“We think that this is a violation of the sovereignty of an equal member state of the European Union,” Karakachanov told reporters after a cabinet meeting.

“Today it is Hungary, tomorrow it could be Poland, and one day it could be Bulgaria in the dock. Central and eastern European countries should act in solidarity and help each other because they have common problems,” he said.

Poland is also being investigated by the EU over its record on democracy and the rule of law.

Bulgaria, although criticized by Brussels for failing to effectively impose the strict rule of law, is not facing any such investigation.

Its center-right prime minister, Boyko Borissov, an ally of German Chancellor Angela Merkel in the EU, played down the significance of the cabinet agreement, saying it had been taken at an “operative meeting” and had no legal value.

Speaking to reporters upon arrival in Salzburg to attend an EU leaders’ summit, Borissov said his government had agreed that if there were a decision one day to strip Hungary of its EU voting rights, which he thinks could happen in two years from now, Sofia would be against it.

“There is no drama, there is nothing decided,” Borissov told reporters.

Borissov said he believed Orban needed to adjust some of his policies, pointing to restrictions imposed on Hungary’s Central European University, founded by U.S. financier George Soros.

But Borissov’s GERB party voted against the censure motion in the European Parliament last week.
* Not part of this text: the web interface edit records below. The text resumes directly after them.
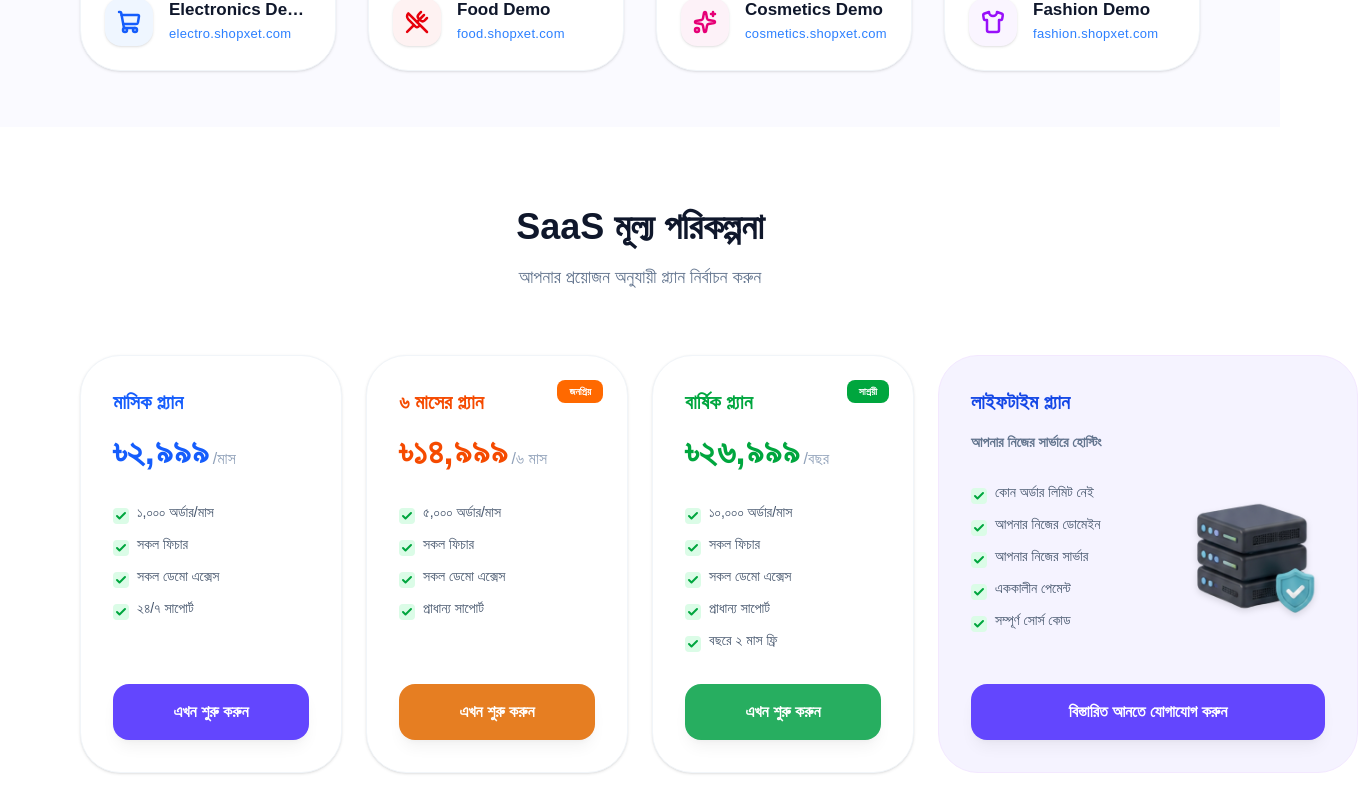
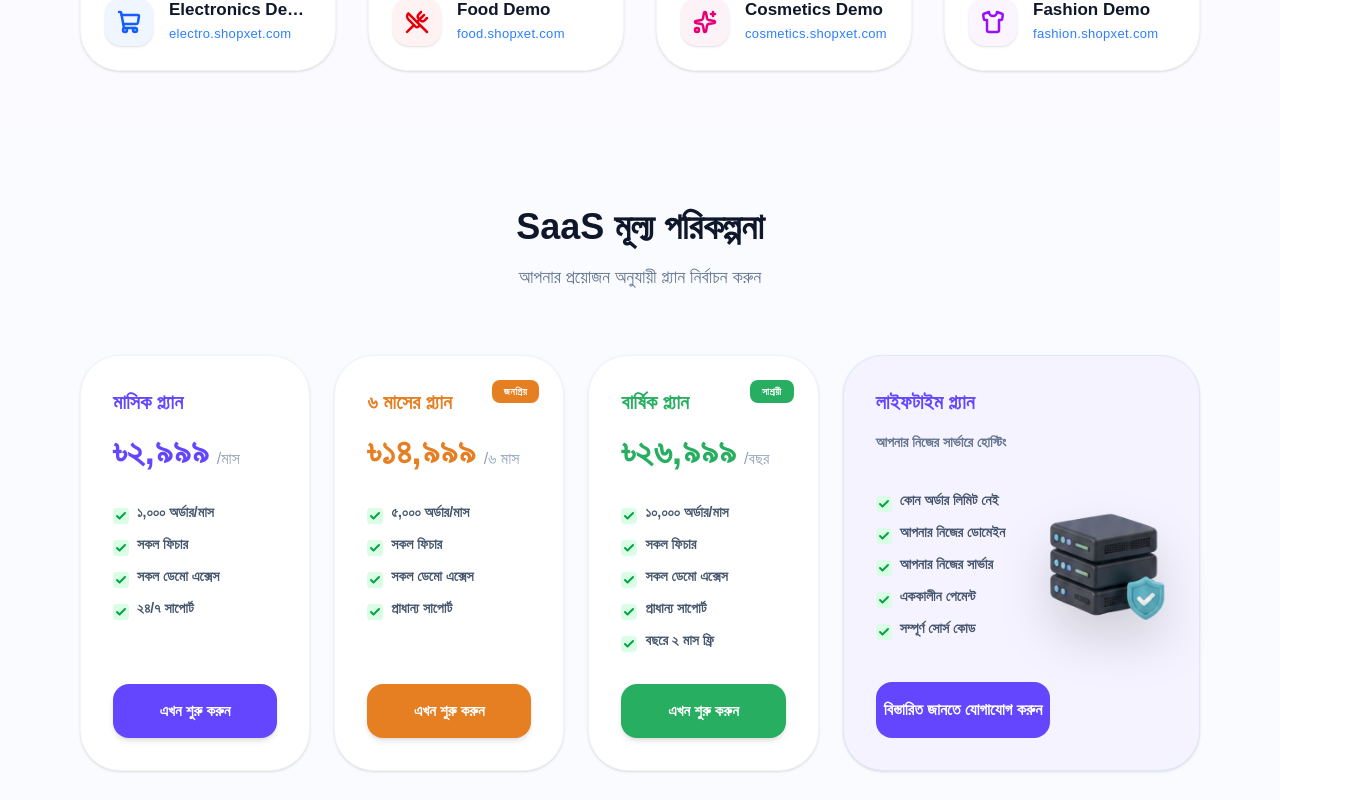
Before and after one commit to sakibhossain22/EcomTara, a Next.js app: page / in a window 1280 px wide. Shown: the part 1880-2680 px from the top of the page, 1358 px wide, since content can reach past the window. Built offline with nearby package versions, Linux system fonts and the light colour scheme.

Commit message:
footer button fixed

```diff
--- a/components/Hero.tsx
+++ b/components/Hero.tsx
@@ -23,7 +23,7 @@ function Hero() {
                         </p>
 
                         <div className="flex flex-col sm:flex-row items-center justify-center lg:justify-start gap-4">
-                            <Link href="/demo" className="w-full sm:w-auto px-8 py-4 bg-[#6346FE] text-white rounded-xl font-bold flex items-center justify-center gap-2 shadow-lg shadow-[#6346FE]/30 hover:-translate-y-1 active:scale-95 transition-all">
+                            <Link href="#demo" className="w-full sm:w-auto px-8 py-4 bg-[#6346FE] text-white rounded-xl font-bold flex items-center justify-center gap-2 shadow-lg shadow-[#6346FE]/30 hover:-translate-y-1 active:scale-95 transition-all">
                                 ডেমো দেখুন <Zap size={18} fill="white" />
                             </Link>
                             <Link href="#pricing" className="w-full sm:w-auto px-8 py-4 border-2 border-[#6346FE] text-[#6346FE] rounded-xl font-bold hover:bg-[#6346FE]/5 transition-all text-center active:scale-95">
--- a/components/Navbar.tsx
+++ b/components/Navbar.tsx
@@ -16,7 +16,7 @@ const Navbar = () => {
         { name: 'ডেমো', href: '#demo' },
         { name: 'ফিচারসমূহ', href: '#features' },
         { name: 'মূল্য পরিকল্পনা', href: '#pricing' },
-        { name: 'লাইফটাইম প্ল্যান', href: '#lifetime' },
+        { name: 'লাইফটাইম প্ল্যান', href: '#pricing' },
         { name: 'ব্লগ', href: '#blog' },
         { name: 'যোগাযোগ', href: '#contact' },
     ];
@@ -54,7 +54,7 @@ const Navbar = () => {
 
                     <div className="hidden lg:flex items-center">
                         <Link
-                            href="/demo"
+                            href="#demo"
                             className="px-8 py-3.5 bg-gradient-to-r bg-[#6346FE] text-white rounded-xl font-hind font-bold text-[16px] shadow-[0_10px_25px_-5px_rgba(99,70,254,0.4)] hover:shadow-[0_15px_30px_-5px_rgba(99,70,254,0.5)] transition-all hover:-translate-y-0.5 active:scale-95"
                         >
                             ডেমো দেখুন
--- a/components/OnePlatform.tsx
+++ b/components/OnePlatform.tsx
@@ -73,7 +73,7 @@ const Features = () => {
               className="group p-4 rounded-3xl bg-white border border-slate-100 shadow-sm hover:shadow-xl hover:shadow-[#6346FE]/5 hover:-translate-y-2 transition-all duration-300 text-center flex flex-col items-center"
             >
               <div className={`w-28 h-28 rounded-2xl ${item.bgColor} ${item.iconColor} flex items-center justify-center mb-6 group-hover:scale-110 transition-transform`}>
-                <item.icon  size={32} strokeWidth={3} />
+                <item.icon  size={40} strokeWidth={3} />
               </div>
 
               <h3 className="text-[17px] font-bold font-lexend text-slate-900 mb-3">
--- a/components/Pricing.tsx
+++ b/components/Pricing.tsx
@@ -1,3 +1,5 @@
+"use client";
+
 import React from 'react';
 import { Check } from 'lucide-react';
 import Image from 'next/image';
@@ -12,6 +14,7 @@ interface PricingPlan {
   badgeColor?: string;
   isCustom?: boolean;
   themeColor: string;
+  btnColor: string;
 }
 
 const Pricing: React.FC = () => {
@@ -22,7 +25,8 @@ const Pricing: React.FC = () => {
       duration: "/মাস",
       features: ["১,০০০ অর্ডার/মাস", "সকল ফিচার", "সকল ডেমো এক্সেস", "২৪/৭ সাপোর্ট"],
       buttonText: "এখন শুরু করুন",
-      themeColor: "text-blue-600",
+      themeColor: "text-[#6346FE]",
+      btnColor: "bg-[#6346FE] hover:bg-[#5235E8]",
     },
     {
       name: "৬ মাসের প্ল্যান",
@@ -31,8 +35,9 @@ const Pricing: React.FC = () => {
       features: ["৫,০০০ অর্ডার/মাস", "সকল ফিচার", "সকল ডেমো এক্সেস", "প্রাধান্য সাপোর্ট"],
       buttonText: "এখন শুরু করুন",
       badge: "জনপ্রিয়",
-      badgeColor: "bg-orange-500",
-      themeColor: "text-orange-600",
+      badgeColor: "bg-[#E67E22]",
+      themeColor: "text-[#E67E22]",
+      btnColor: "bg-[#E67E22] hover:bg-[#D35400]",
     },
     {
       name: "বার্ষিক প্ল্যান",
@@ -41,112 +46,122 @@ const Pricing: React.FC = () => {
       features: ["১০,০০০ অর্ডার/মাস", "সকল ফিচার", "সকল ডেমো এক্সেস", "প্রাধান্য সাপোর্ট", "বছরে ২ মাস ফ্রি"],
       buttonText: "এখন শুরু করুন",
       badge: "সাশ্রয়ী",
-      badgeColor: "bg-green-600",
-      themeColor: "text-green-600",
+      badgeColor: "bg-[#27AE60]",
+      themeColor: "text-[#27AE60]",
+      btnColor: "bg-[#27AE60] hover:bg-[#219150]",
     },
     {
       name: "লাইফটাইম প্ল্যান",
       price: "",
       duration: "",
       features: ["কোন অর্ডার লিমিট নেই", "আপনার নিজের ডোমেইন", "আপনার নিজের সার্ভার", "এককালীন পেমেন্ট", "সম্পূর্ণ সোর্স কোড"],
-      buttonText: "বিস্তারিত আনতে যোগাযোগ করুন",
+      buttonText: "বিস্তারিত জানতে যোগাযোগ করুন",
       isCustom: true,
-      themeColor: "text-blue-700",
+      themeColor: "text-[#6346FE]",
+      btnColor: "bg-[#6346FE] hover:bg-[#5235E8]",
     },
   ];
 
   return (
-    <section className="py-20 bg-white" id="pricing">
-      <div className="px-6 lg:px-20">
+    <section className="py-20 bg-[#FAFBFF]" id="pricing">
+      <div className=" px-6 lg:px-20">
         <div className="text-center mb-16">
-          <h2 className="text-3xl md:text-4xl font-black font-lexend text-slate-900 mb-4">
+          <h2 className="text-3xl md:text-4xl font-black text-slate-900 mb-4 font-lexend">
             SaaS মূল্য পরিকল্পনা
           </h2>
-          <p className="text-lg text-slate-500 font-hind font-medium">
+          <p className="text-lg text-slate-500 font-medium font-hind">
             আপনার প্রয়োজন অনুযায়ী প্ল্যান নির্বাচন করুন
           </p>
         </div>
-        <div className="grid grid-cols-1 md:grid-cols-2 lg:grid-cols-4 gap-6 items-stretch">
-          {plans.map((plan, index) => (
-            <div
-              key={index}
-              className={`relative flex flex-col p-8 rounded-[2.5rem] border transition-all duration-500 hover:-translate-y-2 ${
-                plan.isCustom
-                ? 'bg-[#F5F3FF] border-purple-100 lg:col-span-1 xl:min-w-[420px]'
-                : 'bg-white border-slate-100 shadow-sm hover:shadow-xl'
-              }`}
-            >
+
+        <div className="grid grid-cols-1 md:grid-cols-2 lg:grid-cols-6 gap-6 items-stretch">
+
+          {/* Inner Grid for Tablet: এখানে md স্ক্রিনে ২ কলাম হবে */}
+          <div className="md:col-span-2 lg:col-span-4 grid grid-cols-1 sm:grid-cols-2 xl:grid-cols-3 gap-6">
+            {plans.slice(0, 3).map((plan, index) => (
+              <div key={index} className="relative flex flex-col p-8 rounded-[2.5rem] border bg-white border-slate-100 shadow-sm hover:shadow-xl transition-all duration-500">
                 {plan.badge && (
-                <div className={`absolute top-6 right-6 ${plan.badgeColor} text-white text-[10px] font-bold px-3 py-1 rounded-lg uppercase`}>
+                  <div className={`absolute top-6 right-6 ${plan.badgeColor} text-white text-[10px] font-bold px-3 py-1 rounded-lg uppercase tracking-wider`}>
                     {plan.badge}
                   </div>
                 )}
                 <div className="mb-8">
-                <h3 className={`text-xl font-bold font-lexend mb-4 ${plan.themeColor}`}>
-                  {plan.name}
-                </h3>
-
-                {!plan.isCustom ? (
+                  <h3 className={`text-xl font-bold mb-4 ${plan.themeColor}`}>{plan.name}</h3>
                   <div className="flex items-baseline gap-1">
                     <span className={`text-4xl font-black ${plan.themeColor}`}>৳{plan.price}</span>
-                    <span className="text-slate-400 font-medium font-hind">{plan.duration}</span>
+                    <span className="text-slate-400 font-medium ml-1">{plan.duration}</span>
                   </div>
-                ) : (
-                  <p className="text-sm text-slate-500 font-hind font-semibold">আপনার নিজের সার্ভারে হোস্টিং</p>
-                )}
                 </div>
-
-              <div className="flex-1 mb-8">
-                {plan.isCustom ? (
-                  <div className="grid grid-cols-5 gap-2 items-center">
-                    <div className="col-span-3 space-y-3">
+                <div className="flex-1 mb-8 space-y-3">
                   {plan.features.map((feature, i) => (
                     <div key={i} className="flex items-start gap-2">
                       <div className="mt-1 shrink-0 w-4 h-4 rounded bg-green-100 text-green-600 flex items-center justify-center">
                         <Check size={12} strokeWidth={4} />
                       </div>
-                          <span className="text-slate-600 font-hind text-[14px] font-medium leading-tight">
-                            {feature}
-                          </span>
+                      <span className="text-slate-600 text-[14px] font-bold leading-tight">{feature}</span>
                     </div>
                   ))}
                 </div>
+                <button className={`w-full py-4 cursor-pointer rounded-2xl font-black text-[15px] transition-all duration-300 ${plan.btnColor} text-white shadow-md active:scale-95`}>
+                  {plan.buttonText}
+                </button>
+              </div>
+            ))}
 
-                    <div className="col-span-2 flex justify-center">
-                      <Image
-                        src="/server.png"
-                        alt="Server"
-                        width={120}
-                        height={120}
-                        quality={75}
-                        className="w-full max-w-[120px] h-auto object-contain drop-shadow-md"
-                      />
-                    </div>
-                  </div>
-                ) : (
-                  <div className="space-y-3">
-                    {plan.features.map((feature, i) => (
+            {/* Mobile & Tablet Lifetime Card (Hidden on Desktop) */}
+            <div className="lg:hidden relative flex flex-col p-8 rounded-[2.5rem] border bg-[#F5F3FF] border-indigo-100 shadow-sm">
+              <h3 className="text-xl font-bold mb-4 text-[#6346FE]">লাইফটাইম প্ল্যান</h3>
+              <div className="flex relative flex-1 flex-col sm:flex-row  gap-4 mb-8">
+                <div className="space-y-3 flex-1">
+                  {plans[3].features.map((feature, i) => (
                     <div key={i} className="flex items-start gap-2">
                       <div className="mt-1 shrink-0 w-4 h-4 rounded bg-green-100 text-green-600 flex items-center justify-center">
                         <Check size={12} strokeWidth={4} />
                       </div>
-                        <span className="text-slate-600 font-hind text-[14px] font-medium leading-tight">
-                          {feature}
-                        </span>
+                      <span className="text-slate-600 text-[14px] font-bold leading-tight">{feature}</span>
                     </div>
                   ))}
                 </div>
-                )}
+                <div className="w-24 h-24 absolute bottom-0 right-0 shrink-0">
+                  <Image src="/server.png" alt="Server" width={100} height={100} className="w-full h-auto object-contain drop-shadow-xl" />
                 </div>
-              <button className={`w-full py-4 rounded-2xl font-bold font-hind transition-all duration-300 ${
-                index === 1 ? 'bg-[#E67E22] hover:bg-[#D35400]' :
-                index === 2 ? 'bg-[#27AE60] hover:bg-[#219150]' :
-                'bg-[#6346FE] hover:bg-[#5235E8]'
-              } text-white shadow-lg shadow-black/5`}>
-                {plan.buttonText}
+              </div>
+              <button className="w-full cursor-pointer py-4 rounded-2xl font-black text-white bg-[#6346FE]">
+                {plans[3].buttonText}
               </button>
             </div>
+          </div>
+
+          {/* Desktop Lifetime Card (Visible only on lg and above) */}
+          <div className="hidden lg:flex lg:col-span-2 relative flex-col p-8 rounded-[2.5rem] border bg-[#F5F3FF] border-indigo-100 shadow-sm transition-all duration-500">
+            <div className="mb-8">
+              <h3 className="text-xl font-bold mb-4 text-[#6346FE]">লাইফটাইম প্ল্যান</h3>
+              <p className="text-sm text-slate-500 font-bold mb-2">আপনার নিজের সার্ভারে হোস্টিং</p>
+            </div>
+
+            <div className="flex-1 mb-8">
+              <div className="flex flex-col xl:flex-row items-center gap-6">
+                <div className="space-y-3 flex-1 w-full">
+                  {plans[3].features.map((feature, i) => (
+                    <div key={i} className="flex items-start gap-2">
+                      <div className="mt-1 shrink-0 w-4 h-4 rounded bg-green-100 text-green-600 flex items-center justify-center">
+                        <Check size={12} strokeWidth={4} />
+                      </div>
+                      <span className="text-slate-600 text-[14px] font-bold leading-tight">{feature}</span>
+                    </div>
                   ))}
+                </div>
+                <div className="w-2/5 shrink-0">
+                  <Image src="/server.png" alt="Server" width={160} height={160} className="w-full h-auto object-contain drop-shadow-2xl" />
+                </div>
+              </div>
+            </div>
+
+            <button className="w-3/5 cursor-pointer py-4 rounded-2xl font-black text-white bg-[#6346FE]">
+              {plans[3].buttonText}
+            </button>
+          </div>
+
         </div>
       </div>
     </section>
```
Also changed, not shown: components/Footer.tsx (+8 -3 lines). Lines whose indentation alone changed are shown as unchanged.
He needs the support of the United Patriots to stay in power, while Bulgaria is regularly criticized by the EU over its failure to tackle corruption and organized crime.

Like Hungary and other ex-communist states, Bulgaria has been critical of Merkel’s decision to take in more than a million migrants, mostly Muslims fleeing conflicts in the Middle East, since 2015.

Also like Hungary, Bulgaria has built a fence along its southern border - with Turkey - to deter illegal migrants trying to enter the EU, but has argued that their human rights should be respected.

Reporting by Tsvetelia Tsolova; Editing by Gareth Jones and Robin Pomeroy